by Jennifer Swift
Jan 28, 2014
08:32 PMConnecticut Politics
Connecticut Lawmakers Split Over State of the Union Speech
Democratic Connecticut politicians applauded President Barack Obama’s State of the Union address Tuesday night, calling for their colleagues to support his proposals.
Governor Dannel P. Malloy, making note of partisan gridlock in Congress, touted the accomplishments of his own state. Those accomplishments included legislating gun laws, raising minimum wage, enacting health care reform, investing in infrastructure, education and jobs, “though “there is more work to be done.”
“Too often during the past year – and despite the efforts of the President and many in Congress, particularly Connecticut’s congressional delegation – Washington has been mired in political gridlock. But as the President highlighted tonight, regardless of inaction in Washington, progress is being made,” Malloy said in a statement.

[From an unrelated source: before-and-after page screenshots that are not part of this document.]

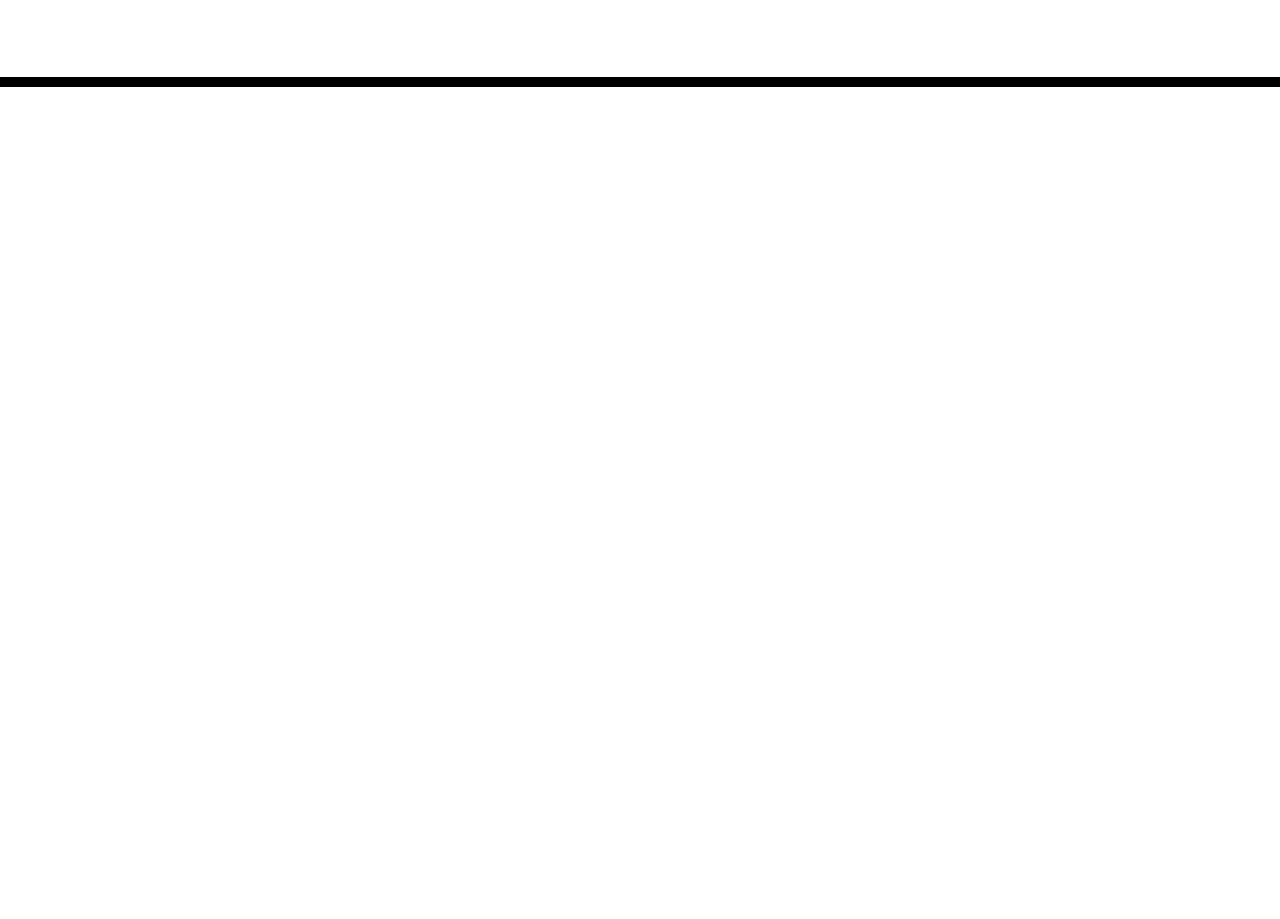
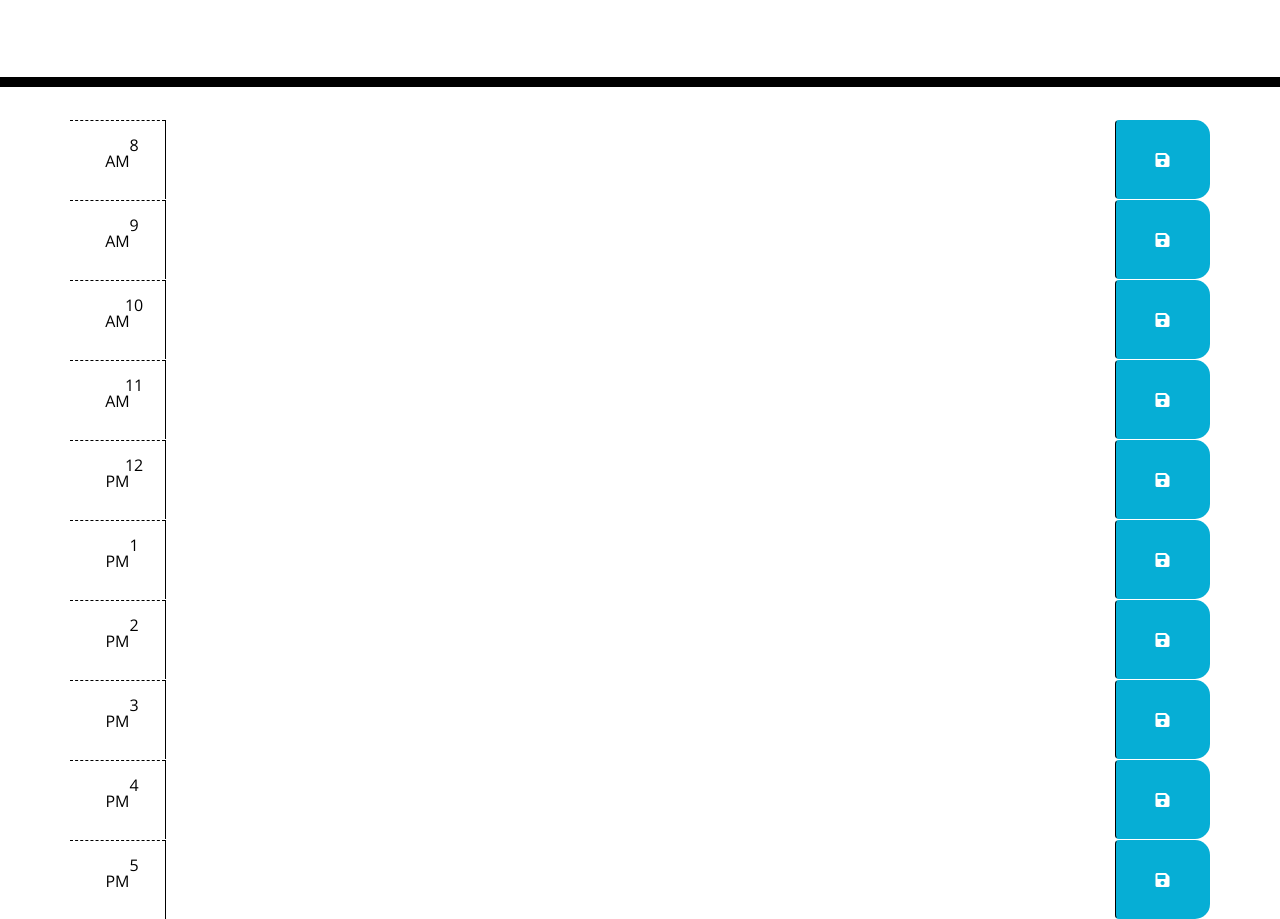
Before and after one commit to DiegoServe/work-day-scheduler, a plain HTML site: page index.html in a window 1280 px wide. Shown: the part 181-1100 px from the top of the page. Before the commit the page ends 800 px from the top, so only its background shows below. Drawn offline with nearby package versions, Linux system fonts and the light colour scheme; files that its build step writes are made by us from their sources.

Commit message:
timeblocks added

```diff
--- a/index.html
+++ b/index.html
@@ -1,28 +1,20 @@
 <!DOCTYPE html>
 <html lang="en">
+
 <head>
   <meta charset="UTF-8" />
   <meta name="viewport" content="width=device-width, initial-scale=1.0" />
   <meta http-equiv="X-UA-Compatible" content="ie=edge" />
-    <link
-      rel="stylesheet"
-      href="https://stackpath.bootstrapcdn.com/bootstrap/4.3.1/css/bootstrap.min.css"
-    />
-    <link
-      rel="stylesheet"
-      href="https://use.fontawesome.com/releases/v5.8.1/css/all.css"
-      integrity="sha384-50oBUHEmvpQ+1lW4y57PTFmhCaXp0ML5d60M1M7uH2+nqUivzIebhndOJK28anvf"
-      crossorigin="anonymous"
-    />
-    <link
-      href="https://fonts.googleapis.com/css?family=Open+Sans&display=swap"
-      rel="stylesheet"
-    />
-    <link rel="stylesheet" href="style.css" />
+  <link rel="stylesheet" href="https://stackpath.bootstrapcdn.com/bootstrap/4.3.1/css/bootstrap.min.css" />
+  <link rel="stylesheet" href="https://use.fontawesome.com/releases/v5.8.1/css/all.css"
+    integrity="sha384-50oBUHEmvpQ+1lW4y57PTFmhCaXp0ML5d60M1M7uH2+nqUivzIebhndOJK28anvf" crossorigin="anonymous" />
+  <link href="https://fonts.googleapis.com/css?family=Open+Sans&display=swap" rel="stylesheet" />
+  <link rel="stylesheet" href="assets/css/style.css" />
   <title>Work Day Scheduler</title>
 </head>
 
 <body>
+  <!-- Header -->
   <header class="jumbotron">
     <h1 class="display-3">Work Day Scheduler</h1>
     <p class="lead">A simple calendar app for scheduling your work day</p>
@@ -30,11 +22,101 @@
   </header>
   <div class="container">
     <!-- Timeblocks go here -->
+
+    <div id="hour8" class="row time-block">
+      <div class="col-md-1 hour">
+        8 AM
+      </div>
+      <textarea class="col-md-10 description">
+        </textarea>
+      <button class="btn saveBtn col-md-1"><i class="fas fa-save"></i></button>
+    </div>
+
+    <div id="hour9" class="row time-block">
+      <div class="col-md-1 hour">
+        9 AM
+      </div>
+      <textarea class="col-md-10 description">
+        </textarea>
+      <button class="btn saveBtn col-md-1"><i class="fas fa-save"></i></button>
+    </div>
+
+    <div id="hour10" class="row time-block">
+      <div class="col-md-1 hour">
+        10 AM
+      </div>
+      <textarea class="col-md-10 description">
+        </textarea>
+      <button class="btn saveBtn col-md-1"><i class="fas fa-save"></i></button>
+    </div>
+
+    <div id="hour10=1" class="row time-block">
+      <div class="col-md-1 hour">
+        11 AM
+      </div>
+      <textarea class="col-md-10 description">
+        </textarea>
+      <button class="btn saveBtn col-md-1"><i class="fas fa-save"></i></button>
+    </div>
+
+    <div id="hour12" class="row time-block">
+      <div class="col-md-1 hour">
+        12 PM
+      </div>
+      <textarea class="col-md-10 description">
+        </textarea>
+      <button class="btn saveBtn col-md-1"><i class="fas fa-save"></i></button>
+    </div>
+
+    <div id="hour13" class="row time-block">
+      <div class="col-md-1 hour">
+        1 PM
+      </div>
+      <textarea class="col-md-10 description">
+        </textarea>
+      <button class="btn saveBtn col-md-1"><i class="fas fa-save"></i></button>
+    </div>
+
+    <div id="hour14" class="row time-block">
+      <div class="col-md-1 hour">
+        2 PM
+      </div>
+      <textarea class="col-md-10 description">
+        </textarea>
+      <button class="btn saveBtn col-md-1"><i class="fas fa-save"></i></button>
+    </div>
+
+    <div id="hour15" class="row time-block">
+      <div class="col-md-1 hour">
+        3 PM
+      </div>
+      <textarea class="col-md-10 description">
+        </textarea>
+      <button class="btn saveBtn col-md-1"><i class="fas fa-save"></i></button>
+    </div>
+
+    <div id="hour16" class="row time-block">
+      <div class="col-md-1 hour">
+        4 PM
+      </div>
+      <textarea class="col-md-10 description">
+        </textarea>
+      <button class="btn saveBtn col-md-1"><i class="fas fa-save"></i></button>
+    </div>
+
+    <div id="hour17" class="row time-block">
+      <div class="col-md-1 hour">
+        5 PM
+      </div>
+      <textarea class="col-md-10 description">
+        </textarea>
+      <button class="btn saveBtn col-md-1"><i class="fas fa-save"></i></button>
     </div>
 
     <script src="https://code.jquery.com/jquery-3.4.1.min.js"></script>
 
     <script src="https://cdnjs.cloudflare.com/ajax/libs/moment.js/2.24.0/moment.min.js"></script>
-    <script src=""></script>
+    <script src="assets/js/script.js"></script>
 </body>
+
 </html>
```
Lines whose indentation alone changed are shown as unchanged.
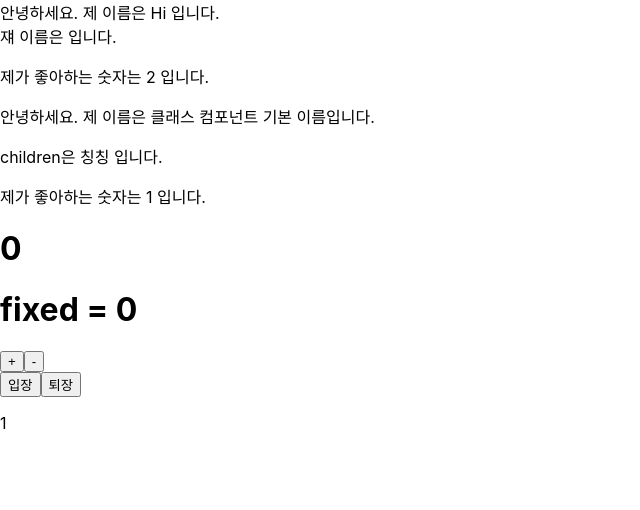
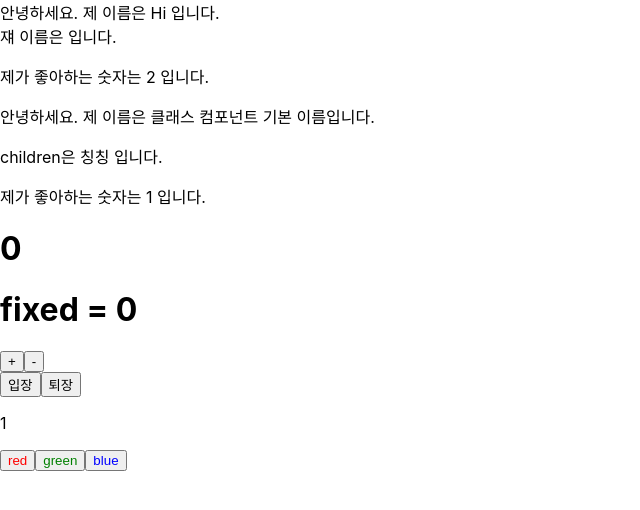
Before and after one commit to Wony-Lee/react_study, a React (Create React App) app: page / in a window 1280 px wide. Shown: the top 510 px of the page, without its empty margins (0-640 px from the left). Built offline with nearby package versions, Linux system fonts and the light colour scheme.

Commit message:
useState multiple

```diff
--- a/src/components/useComp/Say.js
+++ b/src/components/useComp/Say.js
@@ -4,12 +4,34 @@ const Say = () => {
     const [message, setMessage] = useState("1");
     const onClickEnter = () => setMessage("Hi");
     const onClickLeave = () => setMessage("Bye");
+
+    const [color, setColor] = useState("black");
     return (
         <>
             <div>
                 <button onClick={onClickEnter}>입장</button>
                 <button onClick={onClickLeave}>퇴장</button>
-                <p>{message}</p>
+                <p style={{ color }}>{message}</p>
+                <button
+                    style={{ color: "red" }}
+                    onClick={() => setColor("red")}
+                >
+                    red
+                </button>
+
+                <button
+                    style={{ color: "green" }}
+                    onClick={() => setColor("green")}
+                >
+                    green
+                </button>
+
+                <button
+                    style={{ color: "blue" }}
+                    onClick={() => setColor("blue")}
+                >
+                    blue
+                </button>
             </div>
         </>
     );
```
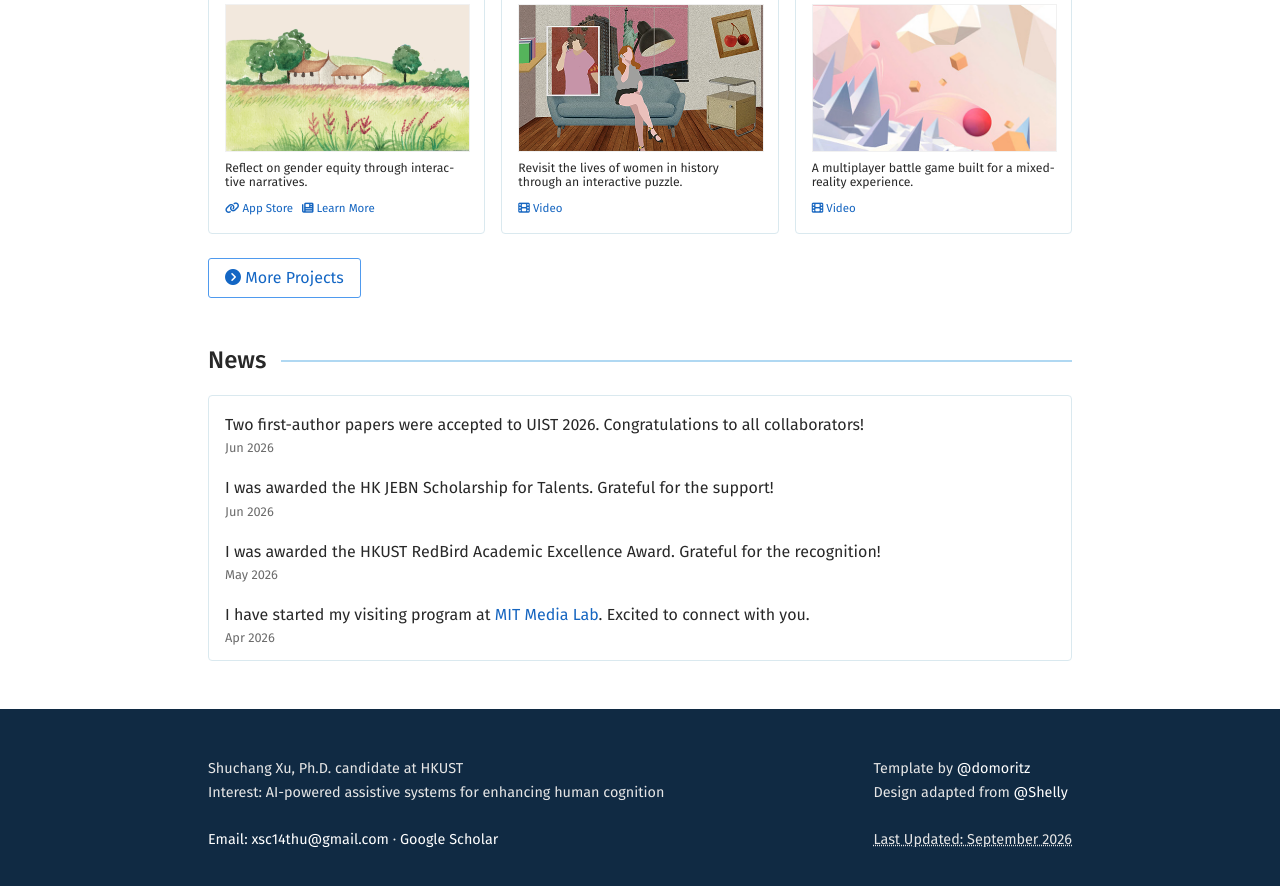
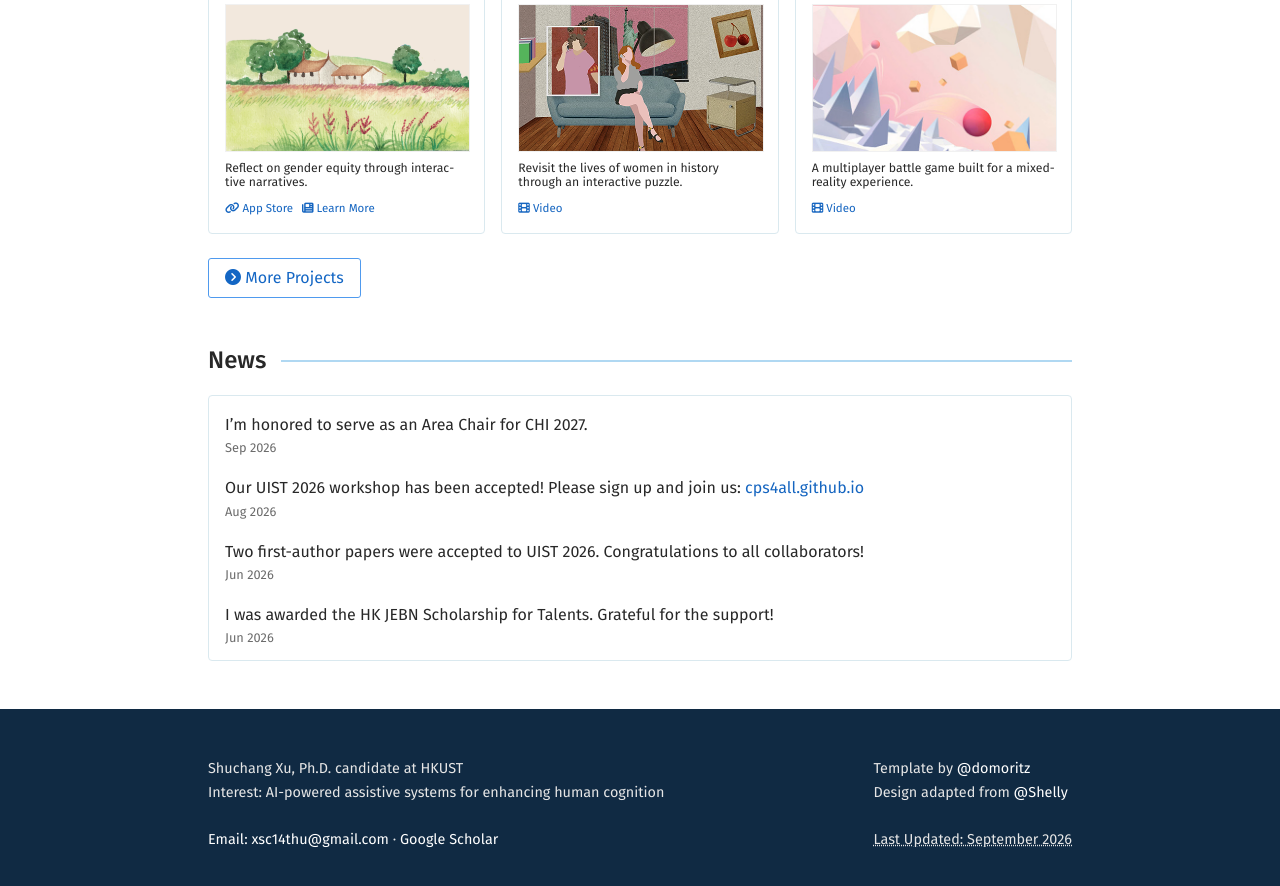
Before and after one commit to ShuchangXu/ShuchangXu.github.io, a Jekyll site: the page built from index.md, in a window 1280 px wide and 900 px high, scrolled down 2175 px. Shown: the top 886 px of the window. Built offline with Jekyll 4.4.1, drawn with Linux system fonts in a browser that asks for light colours; a style sheet for code colours, icons or effects is not loaded.

Commit message:
update news

```diff
--- a/_data/news.yml
+++ b/_data/news.yml
@@ -1,3 +1,7 @@
+- message: "I'm honored to serve as an Area Chair for CHI 2027."
+  date: 2026-09-01
+- message: "Our UIST 2026 workshop has been accepted! Please sign up and join us: [cps4all.github.io](https://cps4all.github.io)"
+  date: 2026-08-01
 - message: "Two first-author papers were accepted to UIST 2026. Congratulations to all collaborators!"
   date: 2026-06-01
 - message: "I was awarded the HK JEBN Scholarship for Talents. Grateful for the support!"
```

Republicans, however regarded the speech as just more of the same.
“Millions of Americans tuned in tonight desperate for real leadership and actual solutions to the problems our nation faces. Instead, what they got was more of the same tired rhetoric that we’ve heard year after year,” State Party Chairman Jerry Labriola Jr. said in a statement.
“From healthcare to the economy, Americans are not happy with where President Obama has brought this nation and it’s unlikely that another rerun of his same speech is going to change that.”
Malloy, like others in his party urged Congress to work with Obama to “find common ground.”
The state Democratic Party called the items mentioned in Obama’s speech necessary help for middle-class families.
“The President's plans to modestly raise the federal minimum wage to $10.10, extend unemployment insurance and to create new retirement savings plans will protect middle-class families – the backbone of our American economy.”
Senators Chris Murphy and Richard Blumenthal supported Obama’s plans announced during the speech. Murphy said the President laid out a plan for restoring and expanding “opportunity” for more people in the country.
They can do that “by raising the federal minimum wage, lowering the cost of a college education, reinvesting in America’s manufacturers, helping workers feel secure when they retire, and ensuring that health care is accessible and affordable,” Murphy said in a statement.
Murphy applauded Obama for his comments on gun control, though they were notably shorter than the ones he made in last year’s address. State Rep. Elizabeth Esty, who sent out a statement before and after the address, noted the importance of Obama addressing the issue in his speech.
Blumenthal regarded the address as “A home run on economic opportunity, and a grand slam on veterans.
“The President’s riveting and resounding address was focused exactly where our priorities need to be – empowering the middle class by creating jobs and boosting the economy, as well as the unprecedented needs of veterans. A minimum wage increase is vital because every American deserves a living wage,” he said in a statement.
Rep. Rosa DeLauro, who brought Lilly Ledbetter, the woman behind the Ledbetter Fair Pay Act sent out a tweet with her own comment on the address.
Rep. Rosa DeLauro, who brought Lilly Ledbetter, the woman behind the Ledbetter Fair Pay Act sent out a tweet with her own comment on the address. DeLauro, in her orange outfit, made several on-camera appearances during the evening. Courtesy of Miles Halpine, here's a gif of DeLauro giving a very excited high five.